An author once fondly wrote, “My garden smiles in spring with the joy Flycatchers bring.”Updated: Jun 07, 2015 18:19 IST
An author once fondly wrote, “My garden smiles in spring with the joy Flycatchers bring.”
But this year, birdwatchers will have to strain their ears a little more to catch the calls of the ‘doodhraj’ or the Asian Paradise Flycatchers.
The long-tailed birds, also the state bird of Madhya Pradesh, have arrived in fewer numbers in the Kajligarh forest area as compared to the previous season, say birders.
Ornithologist Ajay Gadikar, who has visited the Kajligarh forest several times this summer, says, “Every year at least eight to 10 pairs of this bird can be seen in the forest area, but this year we could spot only four pairs. This is true not only of Asian Paradise Flycatchers, but of other summer migratory birds like the Indian Pitta (navrang), Yellow Oriole and hawk cuckoo.”
Expressing concern over the dwindling number of winged visitors to the state, he said: “It is a matter of research…we cannot say for sure why this has happened.”
According to ornithologists, including Gadikar, the Kajligarh forest valley was a natural choice of birds.
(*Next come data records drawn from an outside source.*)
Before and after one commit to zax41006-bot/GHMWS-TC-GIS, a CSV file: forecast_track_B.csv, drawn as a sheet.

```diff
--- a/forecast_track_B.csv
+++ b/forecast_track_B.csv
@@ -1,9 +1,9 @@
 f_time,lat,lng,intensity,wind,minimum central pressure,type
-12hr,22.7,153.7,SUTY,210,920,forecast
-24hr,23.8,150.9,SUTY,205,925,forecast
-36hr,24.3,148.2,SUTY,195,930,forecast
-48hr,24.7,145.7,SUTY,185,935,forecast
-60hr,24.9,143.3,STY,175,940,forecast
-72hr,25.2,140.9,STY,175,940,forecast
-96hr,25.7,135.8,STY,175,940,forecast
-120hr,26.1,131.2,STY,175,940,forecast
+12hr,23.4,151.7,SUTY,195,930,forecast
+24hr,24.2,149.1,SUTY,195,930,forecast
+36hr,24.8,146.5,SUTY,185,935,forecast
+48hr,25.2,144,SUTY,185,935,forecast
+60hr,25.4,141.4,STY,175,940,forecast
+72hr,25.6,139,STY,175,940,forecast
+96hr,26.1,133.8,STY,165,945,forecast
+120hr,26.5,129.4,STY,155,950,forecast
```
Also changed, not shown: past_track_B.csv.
“The forest is quite dense and is located away from human habitation. Also a small stream that flows in the valley provides water to the birds. (Though) the steam dries up (in summer), there are patches of water, which are sufficient for the birds. During monsoon the forest cover keeps the earth moist and becomes a breeding ground for insects — the staple diet of the flycatchers,” Gadikar said.
Talking to Hindustan Times, NGO Nature Volunteers head Bhalu Monde said that the valley of the Kajligarh forest was one of the few places were the bird comes to nest. “It is sad that fewer numbers have come this year…As far as I know, in this region the Asian Paradise Flycatcher breeds only in this valley.”
First Published: Jun 07, 2015 17:26 IST